Monday, July 20, 2009

Can we guide the youth

I have had old BMW motorcycles since the birth of both my children, now 5 and 2.
Will this influence them in their choices of transportation in the future?
What lessons would a child learn growing up around vintage vehicles? Will it influence their sense of style? Their mechanical aptitude?
When I am out in the garage, they will pick up a wrench and want to help, but I don't want them to damage the bike, so they have a plastic wrench that they can use. I have not yet sat them down as I worked on the bike, pointing things out, and how they work.
Will it have the opposite effect. Will they want new things and turn their back on things that are old?
I grew up without vintage items and had posters of new exotic cars. Only when I got older did I grow to appreciate the vintage bikes.
I started with a 1974 BMW, the a 1968, the a 1953 and now I lust after a pre-war bike.
As every parent I am concerned about so many other things that may or may not influence my children. I want them to do the right thing at the right time. But I also what them to have a sense of the past, its place then and its influence on today. I think that it will give them a greater view of the world.

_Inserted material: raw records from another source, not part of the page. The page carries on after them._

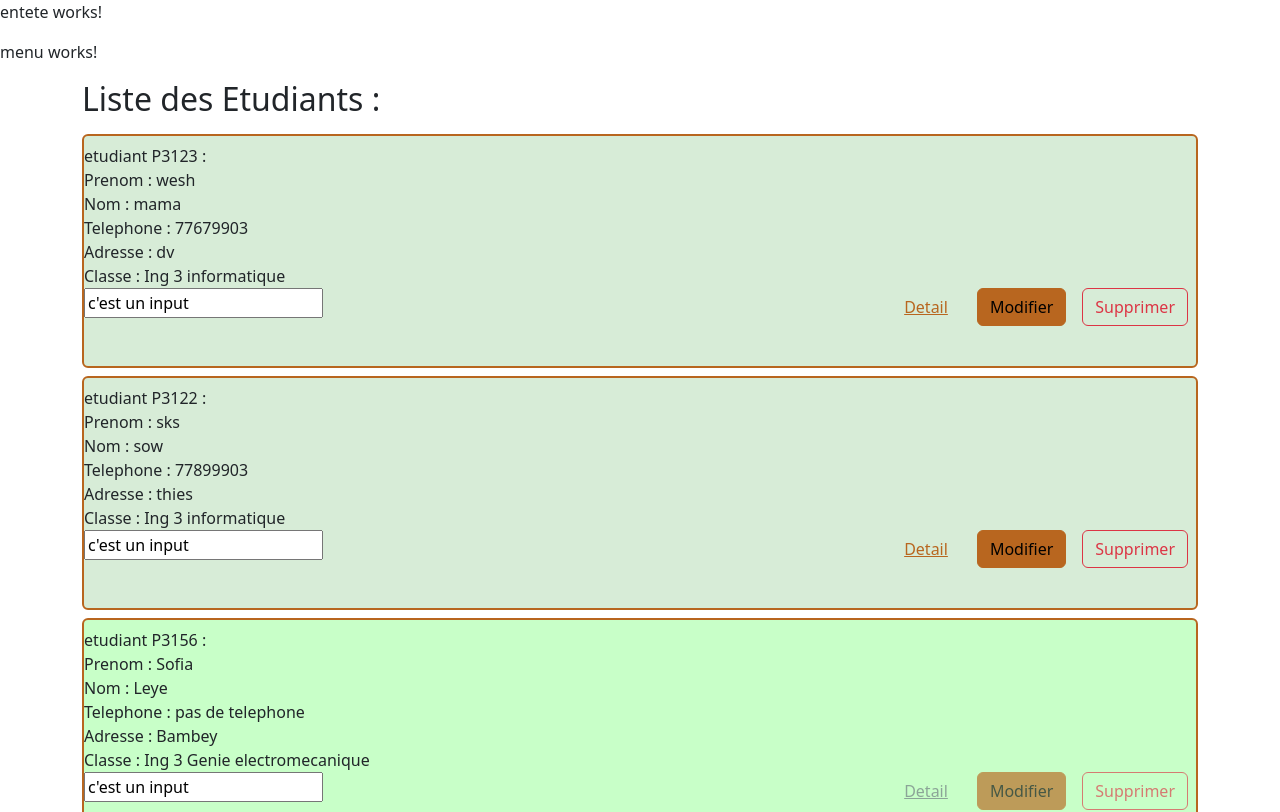
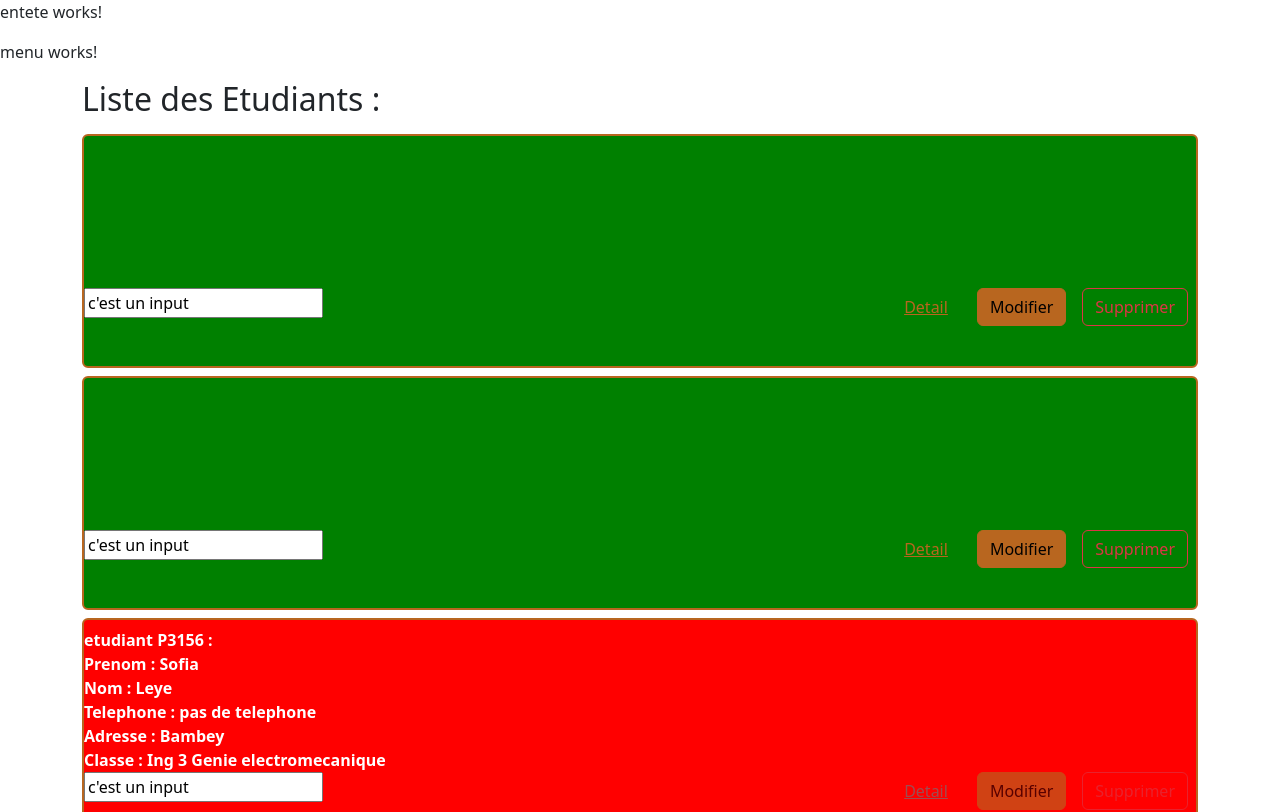
Before and after one commit to mame-khady/PROJETANGULAR2025, an Angular app: page /etudiants in a window 1280 px wide. Shown: the top 812 px of the page. Built offline with nearby package versions, Linux system fonts and the light colour scheme.

Commit message:
style binding

```diff
--- a/src/app/liste-etudiant/liste-etudiant.component.html
+++ b/src/app/liste-etudiant/liste-etudiant.component.html
@@ -2,8 +2,11 @@
     <div class="row">
         <div class="h2 col-12">Liste des Etudiants :</div>
         <div class="col-12">
-            <div *ngFor="let e of etudiants"
-            [style.background-color]="e.classe.filiere.code=='INF' ? 'rgb(215,236,215)' : 'rgb(200,255,200)'"
+
+
+           <!-- [style.background-color]="e.classe.filiere.code=='INF' ? 'rgb(215,236,215)' : 'rgb(200,255,200)'"  -->
+           <div *ngFor="let e of etudiants"
+           [ngStyle]="getEtudiantStyle(e.classe.filiere)"
             class="border border-2 border-primary rounded mt-2 pt-2 pb-5 ">
                <span>etudiant </span>
                <span> {{e.code}} :</span><br>
--- a/src/app/liste-etudiant/liste-etudiant.component.ts
+++ b/src/app/liste-etudiant/liste-etudiant.component.ts
@@ -1,18 +1,39 @@
 import { Component, input } from '@angular/core';
-import { Etudiant } from '../ipslModele';
+import { Etudiant, Filiere } from '../ipslModele';
 import { Listetudiants } from '../data';
 import { NgFor } from '@angular/common';
 import { NgIf } from '@angular/common';
+import { NgStyle } from '@angular/common';
 
 @Component({
   selector: 'app-liste-etudiant',
-  imports: [ NgFor,NgIf],
+  imports: [ NgFor,NgIf,NgStyle],
   templateUrl: './liste-etudiant.component.html',
   styleUrl: './liste-etudiant.component.scss'
 })
 export class ListeEtudiantComponent {
+
   inputType="text";
   inputValue="c'est un input";
   etudiants: Etudiant[]=Listetudiants;
 
+  styleInformatique={
+    "color":"green",
+    "font-weight":"bold",
+    "background-color":"green"
+  }
+  styleCivil={
+    "color":"white",
+    "font-weight":"bold",
+    "background-color":"red"
+  }
+
+  getEtudiantStyle(filiere: Filiere){
+    if (filiere.code=='INF'){
+      return this.styleInformatique;
+
+    }
+    return this.styleCivil
+    }
+
 }
```
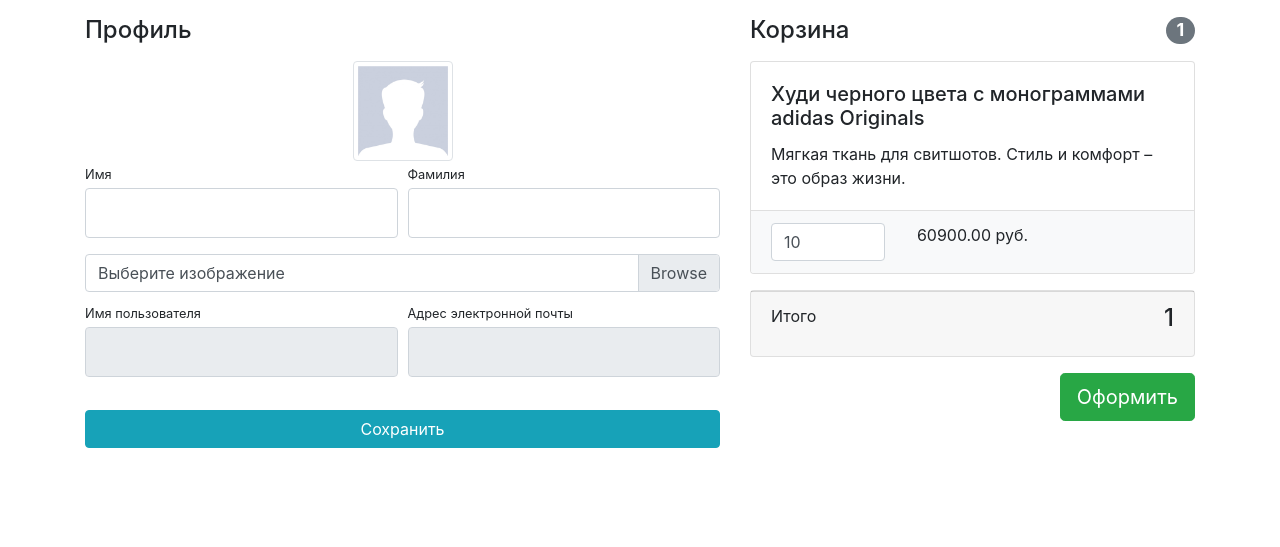
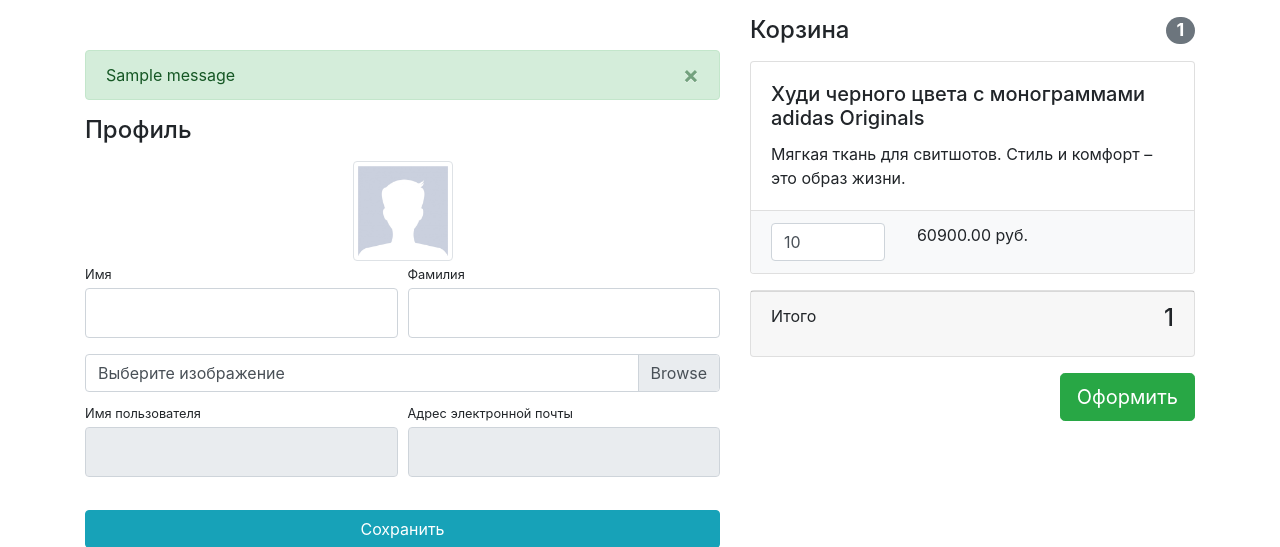
Before and after one commit to LtBread/cloneshop, a Django app: template users/templates/users/profile.html in a window 1280 px wide. Shown: the part 56-603 px from the top of the page. Run offline with Django 3.2, Linux system fonts and the light colour scheme; data comes from the database, SQL or seed files in the repository; tables that the repository leaves empty hold one stand-in row (values such as "Sample post"); the template is opened without the code that fills it: values that come from a table or form of the project are taken from there, most other values are stand-ins (such as "Sample title", 1, 10 or a date in 2020); one stand-in notice (Sample message) is shown; some libraries are stand-ins or nearby versions.

Commit message:
added displaying messages and errors for profile controller

```diff
--- a/users/templates/users/profile.html
+++ b/users/templates/users/profile.html
@@ -9,6 +9,23 @@
     <div class="container">
         <div class="row">
             <div class="col-lg-7">
+                {% if messages or form.errors %}
+                    <div class="alert {% if messages %} alert-success {% else %} alert-warning {% endif %} alert-dismissible fade show" role="alert"
+                         style="margin-top: 50px;">
+                        {% if messages %}
+                            {% for message in messages %}
+                                {{ message }}
+                            {% endfor %}
+                        {% else %}
+                            {% for error in form.non_field_errors %}
+                                {{ error }}
+                            {% endfor %}
+                        {% endif %}
+                        <button type="button" class="close" data-dismiss="alert" aria-label="Close">
+                            <span aria-hidden="true">&times;</span>
+                        </button>
+                    </div>
+                {% endif %}
                 <h4 class="mt-3 mb-3">Профиль</h4>
                 <div class="col-lg-12 text-center">
                     <img width="100" height="100"
--- a/users/views.py
+++ b/users/views.py
@@ -43,6 +43,7 @@ def profile(request):
         form = UserProfileForm(instance=user, files=request.FILES, data=request.POST)
         if form.is_valid():
             form.save()
+            messages.success(request, 'Данные успешно изменены!')
             return HttpResponseRedirect(reverse('users:profile'))
     else:
         form = UserProfileForm(instance=user)
```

  1. Hello! I enjoyed your little blog post here, that I found through my friend Motolady's post...

    I grew up tinkering with Dad on my parents' vintage toys...everything from a '46 45" Flathead Harley to a '65 El Camino. Hell, the first bike I ever rode was my dad's '63 Panhead Harley. Now I'm 26 years old, and yes, I do retain a profound appreciation for all things vintage, but I also have a deep lust for all things new and innovative. My love affair with design and advanced technology led me to work with an Italian manufacturer recognized in both vintage and modern motorcycle circles. My name is Hannah Johnson, and I am the first female Ducati factory certified Master Technician.

  2. This post struck a chord with me. I'm curious how it has all developed over time.

    I have three children (22, 20 and 8). The older two have always been supportive of my tinkering but really only because they care about me. The gearhead thing is not their thing. The youngest? He is different. He got the gene in a major way. He had a serious gearhead interest before he could even speak. I'd take him to car shows as a toddler and he'd bend down to look under cars, examining their driveline. It's still almost all he thinks about.

    I believe exposing your kids to the hobby is great, especially to teach them that old things are not just disposable. That said I truly believe it's a nature vs nurture quality, gearheadedness. If someone doesn't get it, you can't really explain it. If they do get it... Watch out.

    I'd hoped to meet you at the Lemay show this year. Another time someday I hope.